Arjan Bhullar Comes From A Proud Tradition Of Indian Martial Arts
A new contender will join the race for a shot at the ONE Heavyweight World Championship when Arjan “Singh” Bhullar makes his highly anticipated debut this Friday, 2 August.
Bhullar has already put together an impressive résumé as a professional in his new sport, but now he is part of the world’s largest martial arts organization, he has his eyes on the biggest prize, as well as helping to expand the sport in his motherland.
Ahead of Bhullar’s debut at the Mall Of Asia Arena, the 33-year-old explains how his unique upbringing has led him to the global stage.
Bhullar’s entire family – from his parents to aunts, uncles, and grandparents – relocated from India to Canada before he was born, and he spent all of his formative years surrounded by loved ones.
“My upbringing was very traditional. I come from a traditional family. We all lived together under one roof,” Bhullar explains.
“There were 20 of us. We got a big old farmhouse, and everyone lived there.”
As crowded as that might sound, Bhullar says he could not imagine growing up any other way because he was constantly surrounded by family and he loved it.

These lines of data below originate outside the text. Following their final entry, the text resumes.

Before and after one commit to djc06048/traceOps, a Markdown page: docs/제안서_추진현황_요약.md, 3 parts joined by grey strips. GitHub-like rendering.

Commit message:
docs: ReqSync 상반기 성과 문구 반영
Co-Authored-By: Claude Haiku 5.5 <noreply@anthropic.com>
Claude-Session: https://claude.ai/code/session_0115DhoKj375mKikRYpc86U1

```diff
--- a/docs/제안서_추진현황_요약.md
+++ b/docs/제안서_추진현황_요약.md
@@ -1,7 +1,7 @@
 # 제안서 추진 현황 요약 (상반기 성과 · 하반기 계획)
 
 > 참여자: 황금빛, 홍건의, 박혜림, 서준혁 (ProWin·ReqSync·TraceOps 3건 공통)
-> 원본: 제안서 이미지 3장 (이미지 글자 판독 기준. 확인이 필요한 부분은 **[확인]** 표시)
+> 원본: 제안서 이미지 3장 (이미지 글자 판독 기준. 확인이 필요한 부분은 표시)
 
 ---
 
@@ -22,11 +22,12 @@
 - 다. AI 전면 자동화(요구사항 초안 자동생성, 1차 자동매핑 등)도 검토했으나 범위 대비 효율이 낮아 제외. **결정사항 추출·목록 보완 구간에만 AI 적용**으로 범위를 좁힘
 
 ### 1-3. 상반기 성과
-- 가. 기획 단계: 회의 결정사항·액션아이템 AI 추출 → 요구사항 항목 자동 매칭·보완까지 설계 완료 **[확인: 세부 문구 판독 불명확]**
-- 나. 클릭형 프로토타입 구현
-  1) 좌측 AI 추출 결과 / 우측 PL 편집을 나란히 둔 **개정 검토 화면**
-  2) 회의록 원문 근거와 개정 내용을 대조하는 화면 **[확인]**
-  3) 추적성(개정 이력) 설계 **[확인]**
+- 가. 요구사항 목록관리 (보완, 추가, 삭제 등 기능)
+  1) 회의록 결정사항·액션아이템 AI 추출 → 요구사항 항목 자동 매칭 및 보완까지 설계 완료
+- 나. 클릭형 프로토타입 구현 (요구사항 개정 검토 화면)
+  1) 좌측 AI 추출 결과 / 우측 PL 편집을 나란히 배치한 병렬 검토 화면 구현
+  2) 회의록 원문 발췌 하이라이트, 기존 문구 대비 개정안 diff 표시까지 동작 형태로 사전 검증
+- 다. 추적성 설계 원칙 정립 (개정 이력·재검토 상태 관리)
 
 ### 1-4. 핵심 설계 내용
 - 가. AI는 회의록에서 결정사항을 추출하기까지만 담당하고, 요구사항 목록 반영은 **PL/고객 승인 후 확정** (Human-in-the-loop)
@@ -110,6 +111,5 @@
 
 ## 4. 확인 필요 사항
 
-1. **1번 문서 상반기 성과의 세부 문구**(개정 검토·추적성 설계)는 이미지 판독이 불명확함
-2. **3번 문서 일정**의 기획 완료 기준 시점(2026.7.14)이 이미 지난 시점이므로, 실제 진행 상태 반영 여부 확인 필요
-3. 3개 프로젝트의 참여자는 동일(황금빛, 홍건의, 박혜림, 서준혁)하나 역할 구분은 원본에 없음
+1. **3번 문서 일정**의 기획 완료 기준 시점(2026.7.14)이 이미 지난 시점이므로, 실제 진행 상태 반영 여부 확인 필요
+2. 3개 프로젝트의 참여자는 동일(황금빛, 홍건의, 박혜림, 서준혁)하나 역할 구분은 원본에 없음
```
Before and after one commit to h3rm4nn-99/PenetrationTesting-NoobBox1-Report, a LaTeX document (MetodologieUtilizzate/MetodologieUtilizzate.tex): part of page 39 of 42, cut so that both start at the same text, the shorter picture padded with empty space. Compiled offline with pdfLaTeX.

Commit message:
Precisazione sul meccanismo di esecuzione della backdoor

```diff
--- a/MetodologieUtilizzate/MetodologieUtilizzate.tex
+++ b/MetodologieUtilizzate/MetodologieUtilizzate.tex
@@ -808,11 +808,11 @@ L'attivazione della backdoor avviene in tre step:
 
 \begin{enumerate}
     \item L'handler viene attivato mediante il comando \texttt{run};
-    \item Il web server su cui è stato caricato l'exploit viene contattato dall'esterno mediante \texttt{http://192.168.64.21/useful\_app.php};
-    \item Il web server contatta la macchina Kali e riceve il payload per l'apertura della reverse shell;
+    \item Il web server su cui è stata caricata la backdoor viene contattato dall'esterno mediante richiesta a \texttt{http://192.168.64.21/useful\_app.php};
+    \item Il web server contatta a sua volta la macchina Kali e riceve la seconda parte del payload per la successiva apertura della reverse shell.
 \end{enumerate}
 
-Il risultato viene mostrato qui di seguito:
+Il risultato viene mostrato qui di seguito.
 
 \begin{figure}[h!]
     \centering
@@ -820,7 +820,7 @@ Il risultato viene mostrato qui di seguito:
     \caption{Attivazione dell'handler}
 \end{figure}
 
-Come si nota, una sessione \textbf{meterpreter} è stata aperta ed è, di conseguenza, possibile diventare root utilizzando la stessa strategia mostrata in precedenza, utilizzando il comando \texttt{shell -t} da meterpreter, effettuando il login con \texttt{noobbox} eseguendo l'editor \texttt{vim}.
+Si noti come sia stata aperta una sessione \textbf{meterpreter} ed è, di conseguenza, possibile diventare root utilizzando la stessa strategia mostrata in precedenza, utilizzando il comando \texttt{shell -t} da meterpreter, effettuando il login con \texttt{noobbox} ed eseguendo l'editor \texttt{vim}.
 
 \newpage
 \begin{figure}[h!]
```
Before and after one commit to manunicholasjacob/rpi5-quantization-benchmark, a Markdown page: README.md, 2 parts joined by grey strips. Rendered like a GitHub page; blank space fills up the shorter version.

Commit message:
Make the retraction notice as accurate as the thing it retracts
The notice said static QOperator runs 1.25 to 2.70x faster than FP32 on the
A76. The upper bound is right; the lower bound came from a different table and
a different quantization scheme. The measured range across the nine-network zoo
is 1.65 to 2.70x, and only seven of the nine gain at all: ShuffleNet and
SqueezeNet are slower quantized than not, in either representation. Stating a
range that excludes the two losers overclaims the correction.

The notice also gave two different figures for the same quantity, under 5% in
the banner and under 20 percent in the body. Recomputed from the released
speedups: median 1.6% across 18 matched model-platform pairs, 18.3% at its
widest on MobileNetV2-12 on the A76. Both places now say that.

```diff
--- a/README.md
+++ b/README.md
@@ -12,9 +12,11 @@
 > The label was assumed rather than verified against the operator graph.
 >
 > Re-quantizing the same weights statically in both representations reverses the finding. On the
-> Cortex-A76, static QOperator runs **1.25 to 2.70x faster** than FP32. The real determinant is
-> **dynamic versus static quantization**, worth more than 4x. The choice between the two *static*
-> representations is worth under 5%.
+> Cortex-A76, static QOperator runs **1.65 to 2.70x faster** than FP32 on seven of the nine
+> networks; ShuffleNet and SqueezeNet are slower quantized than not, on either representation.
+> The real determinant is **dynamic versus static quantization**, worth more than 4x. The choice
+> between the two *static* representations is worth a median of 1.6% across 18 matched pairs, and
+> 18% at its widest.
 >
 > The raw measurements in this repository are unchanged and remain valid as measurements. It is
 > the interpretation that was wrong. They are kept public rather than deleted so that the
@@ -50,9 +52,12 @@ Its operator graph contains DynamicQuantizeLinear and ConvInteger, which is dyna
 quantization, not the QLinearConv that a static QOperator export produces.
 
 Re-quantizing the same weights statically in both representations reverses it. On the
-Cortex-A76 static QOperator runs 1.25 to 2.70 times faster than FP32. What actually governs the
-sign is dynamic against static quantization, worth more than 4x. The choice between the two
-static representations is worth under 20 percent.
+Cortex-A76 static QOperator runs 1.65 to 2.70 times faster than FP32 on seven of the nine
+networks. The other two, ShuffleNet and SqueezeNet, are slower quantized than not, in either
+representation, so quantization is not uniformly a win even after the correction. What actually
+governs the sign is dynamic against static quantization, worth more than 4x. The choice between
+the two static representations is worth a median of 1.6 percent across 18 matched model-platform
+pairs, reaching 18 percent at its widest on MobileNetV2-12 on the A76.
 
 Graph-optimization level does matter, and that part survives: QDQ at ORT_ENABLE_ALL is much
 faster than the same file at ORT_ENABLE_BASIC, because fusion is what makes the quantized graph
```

“There was never a dull moment,” Bhullar laughs.
“At the end of the day, you can always count on family. Everyone always sacrificed for each other.
“I’ve been able to focus entirely on athletics my entire career because of the family’s sacrifice for me in terms of my nutrition, [which allowed me to focus on] just being a full-time wrestler and a full time mixed martial artist. I’m truly blessed for that.”
The Family Business
Bhullar’s introduction to martial arts came through wrestling, which was the sport his father excelled at while living in India.
The nation has a tradition of producing world-class wrestlers, and Bhullar’s father was proud to be raised in that system before passing his knowledge along to his children.
“Everyone wrestled. My dad was a wrestler before in India. He was our coach in high school in wrestling for many, many years,” Bhullar says.
“There are videos of me in diapers already in the gym watching my dad train. You grow up with that deep inside your system. It’s a unique way to grow up.”
His father’s success put a lot of weight on his son’s shoulders, so he took his training very seriously so he could live up to expectations.
“Because of my dad’s success in our community and our sport, I was always known as his kid growing up,” Bhullar explains.
“There was a lot of pressure with that, and also a lot of responsibility.”
Living For Someone Else
Bhullar’s hard work paid off as he achieved fantastic success a wrestler.
He was named 2009 Wrestler of the Year in his adopted homeland, and then went on to win a gold medal at the 2010 Commonwealth Games in Delhi and compete at the 2012 Olympic Games in London, England.
In 2014, the heavyweight athlete turned his talents to mixed martial arts, and he took to his new sport like a duck to water.
However, he soon faced responsibility at home that he admits no amount of training had prepared him for.
“My biggest hardship has been outside the sport, to be honest. I got married, I had a kid, and that’s been the biggest challenge for me,” Bhullar says.
“I’ve been doing wrestling my whole life. I know how to compete. I know how to train. I copied the same formula for mixed martial arts. Getting married and having a kid was a huge challenge.”
He says that he was scared knowing he now has people that depend on him, and he feared he could not give his athletic goals the focus he needed.
Luckily, his family was there to help give him the support he needed to stay on course in his career.
“Training and competing, I’ve done that forever. It’s selfish being an athlete. Now you have to learn to live for someone else and think of them first,” Bhullar explains.
“The whole family came together even for that, which is a tremendous amount of support. I’m lucky to have that in my life.”
One Billion Strong
Bhullar arrives in The Home Of Martial Arts with an impressive 9-1 record and designs on the ONE Heavyweight World Title, but that is not all.
As a proud Indian, “Singh” wants to pave the way for some of the billion-strong population from his ancestral home.
The country has a long and rich martial arts culture, and he would like to see that reflected on the global stage.
“My goals when I got into the sport were to be a World Champion and [create] a lasting legacy by opening up the market in India, and champion the sport in the country, which I know I can do,” Bhullar says.
“[ONE] signed a huge TV deal in India. They’ve said that they hope to expand into India in 2020 and they need a hero.”
If Bhullar can begin with a win against a dangerous former ONE Heavyweight World Title Challenger like Cerilli, he will start to fill those shoes.